Assignment:
Without any pictures, output the records exactly as they are.
>>>
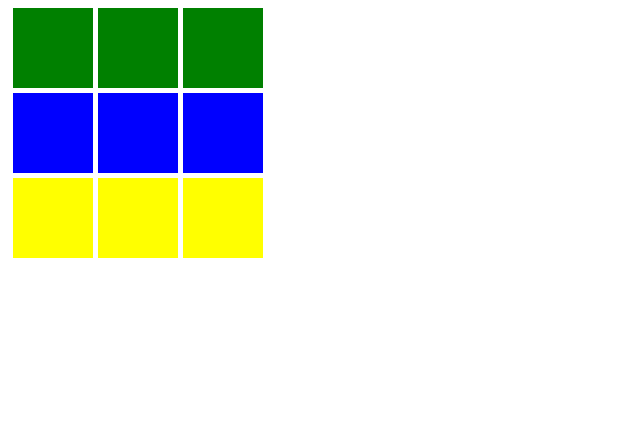
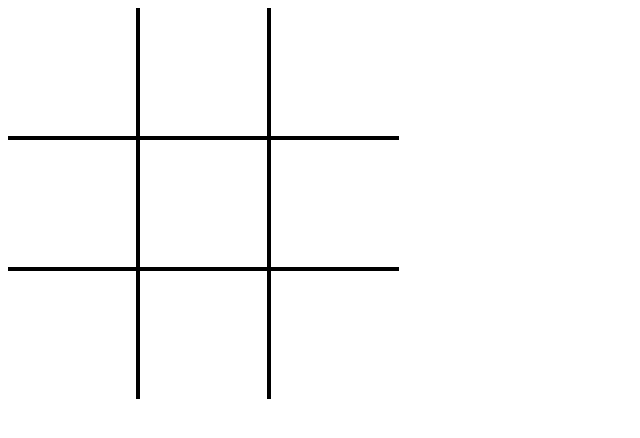
Before and after one commit to ashleypelan/tic-tac-toe, a plain HTML site: page index.html in a window 1280 px wide. Shown: the whole page, without its empty margins (0-640 px from the left). Drawn offline with Linux system fonts and the light colour scheme.

Commit message:
board working and event listeners listening

```diff
--- a/index.css
+++ b/index.css
@@ -1,10 +1,59 @@
 div {
-  width: 80px;
-  height: 80px;
-  background-color: red;
-  /*position: relative;*/
-  margin-left: 5px;
-  margin-bottom: 5px;
+  width: 127.5px;
+  height: 127.5px;
   /*display: inline-block;*/
   float: left;
+  z-index: 1;
+
 }
+
+.box1 {
+  border-right: black 2px solid;
+  border-bottom: black 2px solid;
+}
+
+.box2 {
+  border-left:black 2px solid;
+  border-right: black 2px solid;
+  border-bottom: black 2px solid;
+}
+
+.box3 {
+  border-left:black 2px solid;
+  border-bottom: black 2px solid;
+}
+
+.box4 {
+  border-top: black 2px solid;
+  border-right: black 2px solid;
+  border-bottom: black 2px solid;
+}
+
+.box5 {
+  border-top: black 2px solid;
+  border-right: black 2px solid;
+  border-bottom: black 2px solid;
+  border-left:black 2px solid;
+}
+
+.box6 {
+ border-top: 2px black solid;
+ border-left: 2px black solid;
+ border-bottom: 2px black solid;
+}
+
+.box7 {
+ border-top: 2px black solid;
+ border-right: 2px black solid;
+}
+
+.box8 {
+ border-top: 2px black solid;
+ border-left: 2px black solid;
+ border-right: 2px black solid;
+}
+
+.box9 {
+ border-top: 2px black solid;
+ border-left: 2px black solid;
+}
--- a/index.js
+++ b/index.js
@@ -9,17 +9,12 @@ window.onload=function() {
   for (var i = 1; i < 10; i++) {
     var box=document.createElement("div");
     document.body.appendChild(box);
-    box.className="box";
+    box.className = ("box" + i);
 
-    if (i > 0 && i < 4) {
-      box.style.backgroundColor = "green";
-    }
-    if (i > 3 && i < 7) {
-      box.style.backgroundColor = "blue";
-    }
-    if (i > 6 && i < 10) {
-      box.style.backgroundColor = "yellow";
-    }
+    box.addEventListener("click", function() {
+      alert("you got it!");
+    });
+
     if (i === 4 || i === 7 || i === 10) {
       box.style.clear = "left";
 
```
Also changed, not shown: index.html (+0 -1 lines).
<<<
Task solution:
Before and after one commit to ashleypelan/tic-tac-toe, a plain HTML site: page index.html in a window 1280 px wide. Shown: the whole page, without its empty margins (0-640 px from the left). Drawn offline with Linux system fonts and the light colour scheme.

Commit message:
board working and event listeners listening

```diff
--- a/index.css
+++ b/index.css
@@ -1,10 +1,59 @@
 div {
-  width: 80px;
-  height: 80px;
-  background-color: red;
-  /*position: relative;*/
-  margin-left: 5px;
-  margin-bottom: 5px;
+  width: 127.5px;
+  height: 127.5px;
   /*display: inline-block;*/
   float: left;
+  z-index: 1;
+
 }
+
+.box1 {
+  border-right: black 2px solid;
+  border-bottom: black 2px solid;
+}
+
+.box2 {
+  border-left:black 2px solid;
+  border-right: black 2px solid;
+  border-bottom: black 2px solid;
+}
+
+.box3 {
+  border-left:black 2px solid;
+  border-bottom: black 2px solid;
+}
+
+.box4 {
+  border-top: black 2px solid;
+  border-right: black 2px solid;
+  border-bottom: black 2px solid;
+}
+
+.box5 {
+  border-top: black 2px solid;
+  border-right: black 2px solid;
+  border-bottom: black 2px solid;
+  border-left:black 2px solid;
+}
+
+.box6 {
+ border-top: 2px black solid;
+ border-left: 2px black solid;
+ border-bottom: 2px black solid;
+}
+
+.box7 {
+ border-top: 2px black solid;
+ border-right: 2px black solid;
+}
+
+.box8 {
+ border-top: 2px black solid;
+ border-left: 2px black solid;
+ border-right: 2px black solid;
+}
+
+.box9 {
+ border-top: 2px black solid;
+ border-left: 2px black solid;
+}
--- a/index.js
+++ b/index.js
@@ -9,17 +9,12 @@ window.onload=function() {
   for (var i = 1; i < 10; i++) {
     var box=document.createElement("div");
     document.body.appendChild(box);
-    box.className="box";
+    box.className = ("box" + i);
 
-    if (i > 0 && i < 4) {
-      box.style.backgroundColor = "green";
-    }
-    if (i > 3 && i < 7) {
-      box.style.backgroundColor = "blue";
-    }
-    if (i > 6 && i < 10) {
-      box.style.backgroundColor = "yellow";
-    }
+    box.addEventListener("click", function() {
+      alert("you got it!");
+    });
+
     if (i === 4 || i === 7 || i === 10) {
       box.style.clear = "left";
 
```
Also changed, not shown: index.html (+0 -1 lines).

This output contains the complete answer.